Mainstream veterinary hospitals will be more expensive, but there are a plethora of low-cost options as well (which are often just as good as going to a “regular” vet).
You can research “low cost spay and neuter clinics” near you, or look into free vouchers for the surgery through your local animal control unit.
Animal rescues such as The Humane Society often offer specific low cost surgery days, so that may be something worth looking into.
If you adopt a Dachshund from a shelter or rescue, they will most likely already come neutered. The surgery is generally included in adoption fees.
Alternatives to Neutering Your Miniature Dachshund
While you don’t have to neuter your Miniature Dachshund, it’s highly recommended. However, there are alternatives.
As we discussed above, millions of dogs are euthanized every year due to overpopulation in shelters. By fixing your dog, you can help decrease that statistic and save the lives of unwanted animals.
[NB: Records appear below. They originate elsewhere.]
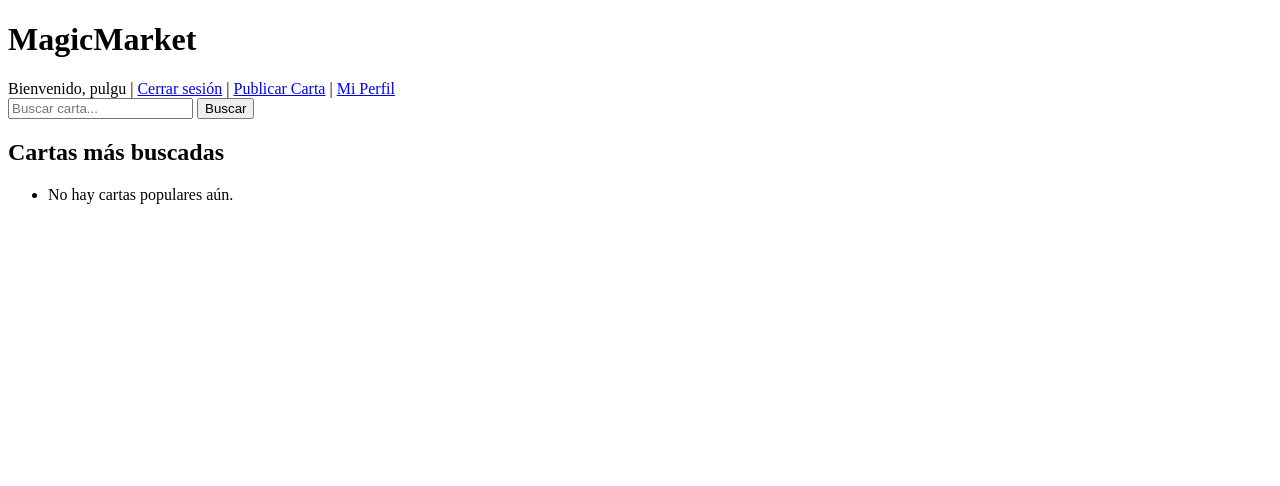
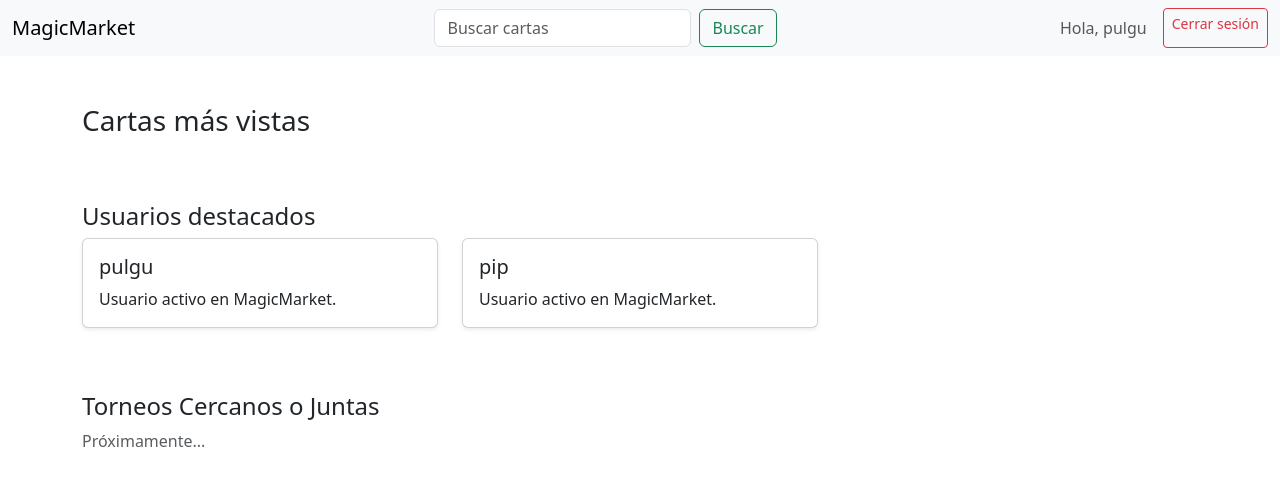
Before and after one commit to FearOfGo/MagicMarket, a Django app: page / in a window 1280 px wide. Shown: the top 486 px of the page. Run offline with Django 5.2, Linux system fonts and the light colour scheme; a user stored in the database is signed in; data comes from the database, SQL or seed files in the repository; data that the repository does not hold is empty.

Commit message:
Login y logout, carrusel, etc..

```diff
--- a/cartas/templates/cartas/home.html
+++ b/cartas/templates/cartas/home.html
@@ -1,42 +1,83 @@
+{% load static %}
 <!DOCTYPE html>
 <html lang="es">
 <head>
     <meta charset="UTF-8">
-    <title>MagicMarket - Inicio</title>
+    <title>Inicio - MagicMarket</title>
+    <link href="https://cdn.jsdelivr.net/npm/bootstrap@5.3.0/dist/css/bootstrap.min.css" rel="stylesheet">
 </head>
 <body>
-    <header>
-        <h1>MagicMarket</h1>
-        <nav>
+
+<!-- Menú superior -->
+<nav class="navbar navbar-expand-lg navbar-light bg-light">
+  <div class="container-fluid">
+    <a class="navbar-brand" href="#">MagicMarket</a>
+    <form class="d-flex" role="search">
+      <input class="form-control me-2" type="search" placeholder="Buscar cartas" aria-label="Buscar">
+      <button class="btn btn-outline-success" type="submit">Buscar</button>
+    </form>
+
+    <div class="d-flex">
         {% if user.is_authenticated %}
-                <span>Bienvenido, {{ user.username }}</span> |
-                <a href="{% url 'logout' %}">Cerrar sesión</a> |
-                <a href="{% url 'publicar_carta' %}">Publicar Carta</a> |
-                <a href="{% url 'perfil_usuario' user.username %}">Mi Perfil</a>
+        <span class="navbar-text me-3">Hola, {{user.username}}</span>
+        <a href="{% url 'logout' %}" class="btn btn-outline-danger btn-sm">Cerrar sesión</a>
         {% else %}
-                <a href="{% url 'login' %}">Iniciar sesión</a> |
-                <a href="{% url 'register' %}">Registrarse</a>
+        <a href="{% url 'login' %}" class="btn btn-outline-primary btn-sm">Iniciar sesión</a>
         {% endif %}
+    </div>
+  </div>
 </nav>
-        <form method="get" action=".">
-            <input type="text" name="q" placeholder="Buscar carta...">
-            <button type="submit">Buscar</button>
-        </form>
-    </header>
 
-    <main>
-        <h2>Cartas más buscadas</h2>
-        <ul>
+<!-- Carrusel cartas más vistas -->
+<div class="container mt-5">
+  <h3 class="mb-3">Cartas más vistas</h3>
+  <div id="cartasCarousel" class="carousel slide" data-bs-ride="carousel">
+    <div class="carousel-inner">
       {% for carta in cartas_populares %}
-                <li>
-                    <a href="{% url 'detalle_carta' carta.id %}">
-                        {{ carta.nombre }} ({{ carta.edicion }}) - ${{ carta.precio }}
-                    </a>
-                </li>
-            {% empty %}
-                <li>No hay cartas populares aún.</li>
+      <div class="carousel-item {% if forloop.first %}active{% endif %}">
+        <div class="d-flex justify-content-center">
+          <img src="{{ carta.imagen.url }}" class="d-block" style="max-height: 400px; max-width: 100%; object-fit: contain;" alt="{{ carta.nombre }}">
+        </div>
+        <div class="carousel-caption d-none d-md-block bg-dark bg-opacity-50 rounded">
+          <h5>{{ carta.nombre }}</h5>
+          <p>{{ carta.descripcion|truncatechars:100 }}</p>
+        </div>
+      </div>
       {% endfor %}
-        </ul>
-    </main>
+    </div>
+    <button class="carousel-control-prev" type="button" data-bs-target="#cartasCarousel" data-bs-slide="prev">
+      <span class="carousel-control-prev-icon"></span>
+    </button>
+    <button class="carousel-control-next" type="button" data-bs-target="#cartasCarousel" data-bs-slide="next">
+      <span class="carousel-control-next-icon"></span>
+    </button>
+  </div>
+</div>
+
+<!-- Usuarios recomendados -->
+<div class="container mt-5">
+  <h4>Usuarios destacados</h4>
+  <div class="row">
+    {% for usuario in usuarios_top %}
+    <div class="col-md-4">
+      <div class="card mb-3 shadow-sm">
+        <div class="card-body">
+          <h5 class="card-title">{{ usuario.username }}</h5>
+          <p class="card-text">Usuario activo en MagicMarket.</p>
+        </div>
+      </div>
+    </div>
+    {% endfor %}
+  </div>
+</div>
+
+<!-- Torneos -->
+<div class="container mt-5 mb-5">
+    <h4>Torneos Cercanos o Juntas</h4>
+    <p class="text-muted">Próximamente...</p>
+</div>
+
+<script src="https://cdn.jsdelivr.net/npm/bootstrap@5.3.0/dist/js/bootstrap.bundle.min.js"></script>
+
 </body>
 </html>
--- a/cartas/urls.py
+++ b/cartas/urls.py
@@ -6,8 +6,8 @@
 urlpatterns = [
 
     #Login-Logout
-    path('login/', auth_views.LoginView.as_view(template_name='cartas/login.html'), name='login'),
-    path('logout/', auth_views.LogoutView.as_view(next_page='login'), name='logout'),
+    path('login/', auth_views.LoginView.as_view(template_name='registration/login.html'), name='login'),
+    path('logout/', auth_views.LogoutView.as_view(next_page='home'), name='logout'),
 
 
     path('', views.lista_cartas, name='lista_cartas'),
--- a/cartas/views.py
+++ b/cartas/views.py
@@ -5,9 +5,11 @@
 
 def home(request):
     cartas_populares = Carta.objects.order_by('-visitas')[:10]
+    usuarios_top = User.objects.all()[:5]
+
     contexto = {
         'cartas_populares': cartas_populares,
-        'noticias':[],
+        'usuarios_top' : usuarios_top
     }
     return render(request, 'cartas/home.html', contexto)
 
```
Also changed, not shown: cartas/templates/base.html (+17 -1 lines). Lines whose indentation alone changed are shown as unchanged.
You can leave your male Dachshund intact instead of neutering them if you choose but be aware that there are health risks involved, such as the increased risk for cancer and testicular issues.
If you choose to leave your Miniature Dachshund fully intact, but don’t want to risk the chance of him getting another dog pregnant, you can opt for a vasectomy instead. A vasectomy sterilizes a dog without impacting any hormones.
Canine vasectomies are not widely available at this point, so you may have a difficult time finding a credible veterinarian in your area who will perform this procedure, but opportunities will likely increase because this method of sterilization is becoming more popular.
Remember, however, that a vasectomy only eliminates your Dachshund’s ability to reproduce. It won’t reduce any sort of marking, aggression or cancer risk.
The choice to neuter your Miniature Dachshund is completely up to you.
If you need more information before making that decision, consult your veterinarian and ask them specific questions related to your Dachshund’s health and wellbeing.
We understand that some Dachshund parents may be extremely nervous about getting their furry friend neutered.
Luckily this is a routine surgery that is painless for your pup and beneficial for their longevity.
Always discuss options with your veterinarian to make sure that your Dachshund is healthy and old enough to undergo a neuter procedure.
About the Author: Through her 17 years of owning and caring for Dachshunds, and almost 10 years researching and writing about them, JW has become a respected expert in the Dachshund community. Read more about her here.